Clipped From Kossuth County Advance
THURSDAY, AUGUST 28, 1969— ALGONA, IOWA PROMPTED BY SALE OF TOWN. . . Tells story of early history 100 100 years ago — of Seneca 8 meeting the escaped p.m. a mill He The and top (Esther Charlotte Smith was a longtime Swea City resident and now lives at Charles City. Periodically, down through the years, Miss Smith has submitted articles to the Advance, always much appreciated. The story in Monday's paper about the sale of Seneca prompted the following from Miss Smith). By Esther Charlotte Smith The recent Advance story on the proposed sale of the village of Seneca represents the passing of an era. Now only a crossroads crossroads community, the village once held hopes of becoming a thriving city. The township's earliest settler was Joseph Burt, in June, 1865, who staked his claim on Section 6 when the area was still part of Greenwood township. Others followed him and many remained. The name of the township, Seneca, is Indian, of course, but since it was the Sioux tribe who inhabited the area it seems more likely that the township's name was chosen by early settlers who had come from New York state and remembered the Seneca tribe of New York. B. F. Reed's 'History of Kossuth Kossuth County' tells of an abandoned abandoned claim shanty being seen on Section 30 by the 1870 settlers, settlers, who conjectured that the house was that of some very early settler whose identity was unknown. unknown. This was actually the claim shack built by my great- uncle, J. Thaddeus Morgan of Chicago, who lived there with his family for some years, 186873, 186873, then sold out and returned east. His brother-in-law, C. 0. Fish (my grandfather) stayed, and his claim on Section 8 was in family ownership for nearly 80 years. It is now tenanted by Robt. Burt, a descendant of first settler Joseph Burt. ' There was a stagecoach line thru the township (running from Algona to Estherville) in the 1870's and'80s,andthepostoffice ducted prior to 1896 by Mrs. 0. A. Littlefield, who with her late husband had founded the congregation congregation of the famed Little Brown Church near Nashua in 1855. She and her husband are buried in Greenwood Cemetery at Bancroft. Bancroft. As to the village itself, around the turn of the century was its peak. It then included two stores, a district school, a co-operative creamery, a Methodist church served served by Bancroft pastors and located diagonally southeast from 'where the consolidated school later stood - - - a telephone switchboard in one of the stores, a postoffice in a residence, and several dwelling houses. About 1898 hopes rose high for the coming of the Chicago Northwestern railroad, which was about to build north and west from its Eagle Grove Elmore Elmore branch. The new line was to begin at Burt, and rumor had it that it would pass thru Seneca, across Eagle and Swea townships and connect with another line at Fairmont, Minn.

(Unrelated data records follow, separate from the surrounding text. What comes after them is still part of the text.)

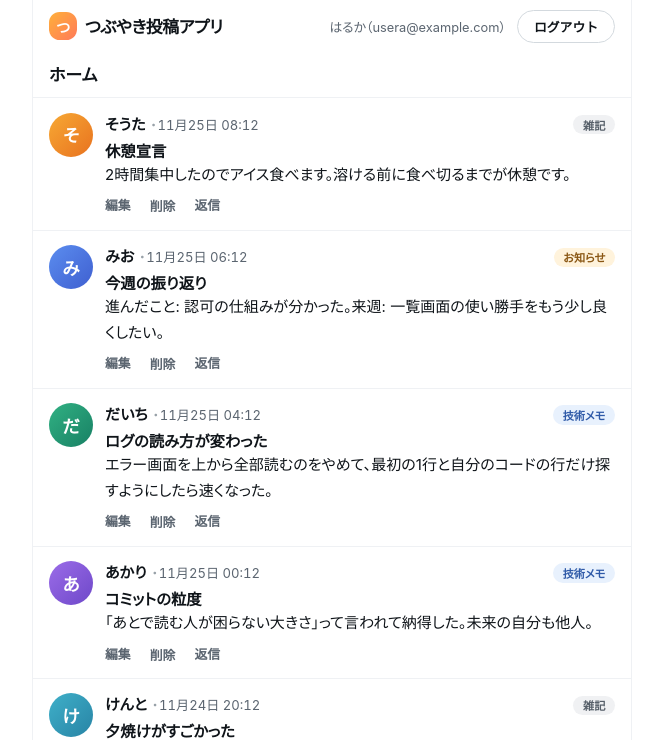
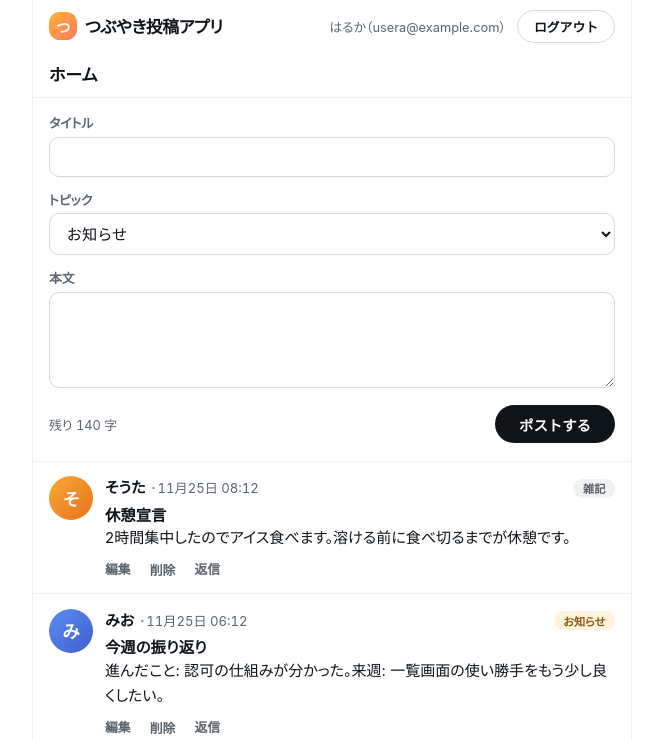
Before and after one commit to yu-kato3939/post-app-practice, a Laravel app: page /posts in a window 1280 px wide. Shown: the top 740 px of the page, without its empty margins (308-971 px from the left). Run offline with Laravel 10, Linux system fonts and the light colour scheme; a user stored in the database is signed in; data comes from the database, SQL or seed files in the repository.

Commit message:
タイムラインからポストを新規作成できるようにする (#4)
- POST /posts（posts.store）を追加し、投稿者はログイン中のユーザーにする
- タイムライン上部に入力フォームを置き、本文の残り文字数を表示する
- 入力チェックを validatePost() にまとめ、更新と共通にする
- 一覧の並びに id の降順を足し、同時刻のポストの順序を安定させる
- .playwright-mcp を .gitignore に追加する

Closes #3

Co-authored-by: Claude Sonnet 5.5 <noreply@anthropic.com>

```diff
--- a/app/Http/Controllers/PostController.php
+++ b/app/Http/Controllers/PostController.php
@@ -10,9 +10,21 @@ class PostController extends Controller
 {
     public function index()
     {
-        $posts = Post::with(['user', 'category'])->latest()->get();
+        // 同時刻のポストが入れ替わらないよう id の降順も使う
+        $posts = Post::with(['user', 'category'])->latest()->latest('id')->get();
+        $categories = Category::orderBy('id')->get();
 
-        return view('posts.index', compact('posts'));
+        return view('posts.index', compact('posts', 'categories'));
+    }
+
+    public function store(Request $request)
+    {
+        $validated = $this->validatePost($request);
+
+        // 投稿者はリクエストの値ではなく、ログイン中のユーザーから決める
+        $request->user()->posts()->create($validated);
+
+        return redirect()->route('posts.index');
     }
 
     public function show(Post $post)
@@ -38,23 +50,7 @@ class PostController extends Controller
     {
         $this->authorize('update', $post);
 
-        // ブラウザは改行を CRLF（2 文字）で送る。画面の文字数と合わせるため LF（1 文字）にそろえる
-        if (is_string($request->input('content'))) {
-            $request->merge([
-                'content' => str_replace("\r\n", "\n", $request->input('content')),
-            ]);
-        }
-
-        $validated = $request->validate([
-            'title' => 'required|string|max:255',
-            'content' => 'required|string|max:140',
-            'category_id' => 'required|exists:categories,id',
-        ], [
-            'content.required' => '本文を入力してください。',
-            'content.max' => '本文は140文字以内で入力してください。',
-        ]);
-
-        $post->update($validated);
+        $post->update($this->validatePost($request));
 
         return redirect()->route('posts.index');
     }
@@ -67,4 +63,26 @@ class PostController extends Controller
 
         return redirect()->route('posts.index');
     }
+
+    /**
+     * 新規作成と更新で共通の入力チェック。
+     */
+    private function validatePost(Request $request): array
+    {
+        // ブラウザは改行を CRLF（2 文字）で送る。画面の文字数と合わせるため LF（1 文字）にそろえる
+        if (is_string($request->input('content'))) {
+            $request->merge([
+                'content' => str_replace("\r\n", "\n", $request->input('content')),
+            ]);
+        }
+
+        return $request->validate([
+            'title' => 'required|string|max:255',
+            'content' => 'required|string|max:140',
+            'category_id' => 'required|exists:categories,id',
+        ], [
+            'content.required' => '本文を入力してください。',
+            'content.max' => '本文は140文字以内で入力してください。',
+        ]);
+    }
 }
--- a/resources/views/posts/index.blade.php
+++ b/resources/views/posts/index.blade.php
@@ -36,6 +36,19 @@
         .post-actions button:hover { color: #D6402C; text-decoration: underline; text-underline-offset: 3px; }
         .post-actions a:focus-visible, .post-actions button:focus-visible { outline: 2px solid #E8792B; outline-offset: 2px; border-radius: 4px; }
         .empty { color: #5B6570; text-align: center; padding: 3.5rem 1rem; }
+        .composer { padding: 0.9rem 1rem 1.1rem; border-bottom: 1px solid #EFF1F4; }
+        .composer .form-group { margin-bottom: 0.8rem; }
+        .composer label { display: block; color: #5B6570; margin-bottom: 0.3rem; font-size: 0.8rem; font-weight: 700; }
+        .composer input[type="text"], .composer textarea, .composer select { width: 100%; padding: 0.6rem 0.8rem; border: 1px solid #D3D9DE; border-radius: 10px; font-size: 0.95rem; font-family: inherit; background: #fff; color: #0F1419; }
+        .composer textarea { min-height: 96px; resize: vertical; line-height: 1.7; }
+        .composer input:focus, .composer textarea:focus, .composer select:focus { outline: none; border-color: #0F1419; box-shadow: 0 0 0 3px rgba(232, 121, 43, 0.18); }
+        .composer-foot { display: flex; justify-content: space-between; align-items: center; gap: 0.8rem; }
+        .counter { color: #5B6570; font-size: 0.8rem; font-variant-numeric: tabular-nums; }
+        .counter.over { color: #D6402C; font-weight: 700; }
+        .post-btn { background: #0F1419; color: #fff; border: none; padding: 0.55rem 1.5rem; border-radius: 999px; font-size: 0.9rem; font-weight: 700; cursor: pointer; font-family: inherit; }
+        .post-btn:hover { background: #272C30; }
+        .post-btn:focus-visible { outline: 2px solid #E8792B; outline-offset: 2px; }
+        .error { color: #D6402C; font-size: 0.83rem; margin-top: 0.3rem; }
     </style>
 </head>
 <body>
@@ -55,6 +68,43 @@
         </header>
 
         <main class="feed">
+            <form class="composer" action="{{ route('posts.store') }}" method="POST">
+                @csrf
+
+                <div class="form-group">
+                    <label for="title">タイトル</label>
+                    <input type="text" id="title" name="title" value="{{ old('title') }}" required>
+                    @error('title')
+                        <p class="error">{{ $message }}</p>
+                    @enderror
+                </div>
+
+                <div class="form-group">
+                    <label for="category_id">トピック</label>
+                    <select id="category_id" name="category_id" required>
+                        @foreach ($categories as $category)
+                            <option value="{{ $category->id }}" @selected(old('category_id') == $category->id)>{{ $category->name }}</option>
+                        @endforeach
+                    </select>
+                    @error('category_id')
+                        <p class="error">{{ $message }}</p>
+                    @enderror
+                </div>
+
+                <div class="form-group">
+                    <label for="content">本文</label>
+                    <textarea id="content" name="content">{{ old('content') }}</textarea>
+                    @error('content')
+                        <p class="error">{{ $message }}</p>
+                    @enderror
+                </div>
+
+                <div class="composer-foot">
+                    <span class="counter" id="content-counter" aria-live="polite">残り 140 字</span>
+                    <button type="submit" class="post-btn">ポストする</button>
+                </div>
+            </form>
+
             @if($posts->isEmpty())
                 <p class="empty">まだポストがありません。</p>
             @else
@@ -120,5 +170,25 @@
             @endif
         </main>
     </div>
+
+    <script>
+        (function () {
+            var LIMIT = 140;
+            var textarea = document.getElementById('content');
+            var counter = document.getElementById('content-counter');
+
+            function update() {
+                // 改行は 1 字、絵文字なども 1 字として数える（サーバーの mb_strlen と同じ）。
+                // サーバーは前後の空白・改行を取り除いてから判定するので、ここでも trim する
+                var length = Array.from(textarea.value.replace(/\r\n/g, '\n').trim()).length;
+                var left = LIMIT - length;
+                counter.textContent = '残り ' + left + ' 字';
+                counter.classList.toggle('over', left < 0);
+            }
+
+            textarea.addEventListener('input', update);
+            update();
+        })();
+    </script>
 </body>
 </html>
--- a/routes/web.php
+++ b/routes/web.php
@@ -11,6 +11,7 @@ Route::get('/', function () {
 // 認証が必要なルート
 Route::middleware('auth')->group(function () {
     Route::get('/posts', [PostController::class, 'index'])->name('posts.index');
+    Route::post('/posts', [PostController::class, 'store'])->name('posts.store');
     Route::get('/posts/{post}', [PostController::class, 'show'])->name('posts.show');
     Route::get('/posts/{post}/edit', [PostController::class, 'edit'])->name('posts.edit');
     Route::put('/posts/{post}', [PostController::class, 'update'])->name('posts.update');
```
Also changed, not shown: tests/Feature/PostStoreTest.php (added, +194 -0 lines), 1 other file.
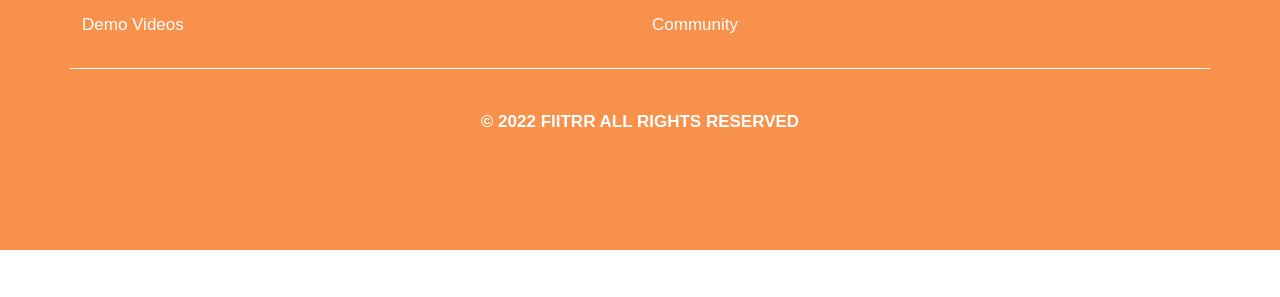
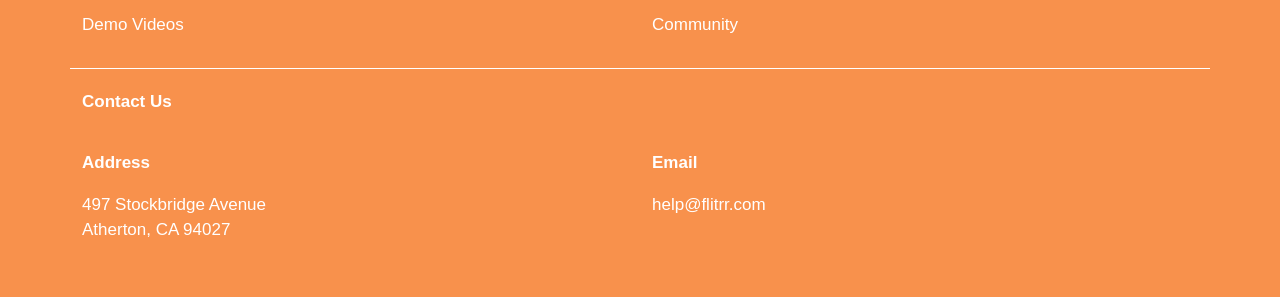
Before and after one commit to xiomina17/Flitrr, a React (Create React App) app in the folder client/: page /product in a window 1280 px wide. Shown: the part 1171-1468 px from the top of the page. Before the commit the page ends 1421 px from the top, so only its background shows below. Built offline with nearby package versions, Linux system fonts and the light colour scheme.

Commit message:
added address and email to footer

```diff
--- a/client/src/Components/Footer/Footer.jsx
+++ b/client/src/Components/Footer/Footer.jsx
@@ -83,6 +83,30 @@ const Footer = () => {
                     </Col>
                 </Row>
             </Container>
+            <Container>
+                <Row>
+                    <p>Contact Us</p>
+                    <Col>
+                        <p>Address</p>
+                        <ul>
+                            <li>
+                                497 Stockbridge Avenue <br/>
+                                Atherton, CA 94027
+                            </li>
+                        </ul>
+                    </Col>
+                    <Col>
+                        <p>Email</p>
+                        <ul>
+                            <li>
+                                <a href="mailto:help@flitrr.com">
+                                    help@flitrr.com
+                                </a>
+                            </li>
+                        </ul>
+                    </Col>
+                </Row>
+            </Container>
             <p style={{marginTop: '20px', textAlign: 'center'}}>
                 © 2022 FlITRR ALL RIGHTS RESERVED
             </p>
```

Had this been done, it might, have changed the fortunes of Seneca, Seneca, since at that time Seneca had no town nearer than ten miles to north, west or east, and none closer than Whittemore on the south. Therefore a railroad railroad could have attracted business business from a wide area and the village should have 'boomed'. However, rivalry between competing railroad firms changed changed all that. The Burlington, Cedar Rapids and Northern (now the Rock Island) had for six years been halted at Armstrong due to conditions following the financial ; panic of 1893. The Northwestern possibly hoped to reach Estherville Estherville before the Burlington could do so, meanwhile allaying the latter's latter's suspicions by a token attempt attempt to build to Fairmont. At any .rate, the Burlington's officials became suspicious, rushed to survey Estherville thru, and began began a fast road-construction job aspirations to growth. The church was demolished in the mid-twenties, mid-twenties, one store burned, RFD took over the mail service, large telephone companies rendered the Seneca switchboard unneeded, and school district mergers wrote the death warrant for the consolidated school of which Senecans were once so proud. Titonka girl honored at bridal shower TITONKA - An Open House bridal shower honoring Elaine May land, daughter of Mr. and Mrs. William Mayland, will be held at the Immanuel Lutheran Church, rural Titonka, Saturday at 7:30 p.m. There will be a short program at 8 p.m. All freinds and relatives are invited to attend. Elaine is the bride- to-be of Dean Stecker, son of Mr. and Mrs. Henry Stecker, Titonka. later for a time in a home in- the village, until the rural free delivery routes took over. The old Ormiston farm in the northwest northwest part of the township was the dinner stop for the stagecoach stagecoach passengers, some of whom might be lawyers and judges going to hold court at Swan Lake,, later Estherville. One of the last residential postoffices was con- ) It has a was located in various homes and .toward that town. The Northwestern Northwestern then took a route which would bypass the originally proposed one and headed for Fox Lake, Minn. This brought the towns of Lone Rock, Fenton and .Ringsted into existence, and these three towns in turn drew patronage which had previously belonged to Seneca firms. The coming of good roads and the automobile spelled the end of Seneca's AT THIS offering my Algona and the the Modern and my late with the firm. It has community and Mrs. "Bob" come to to the you have Mrs.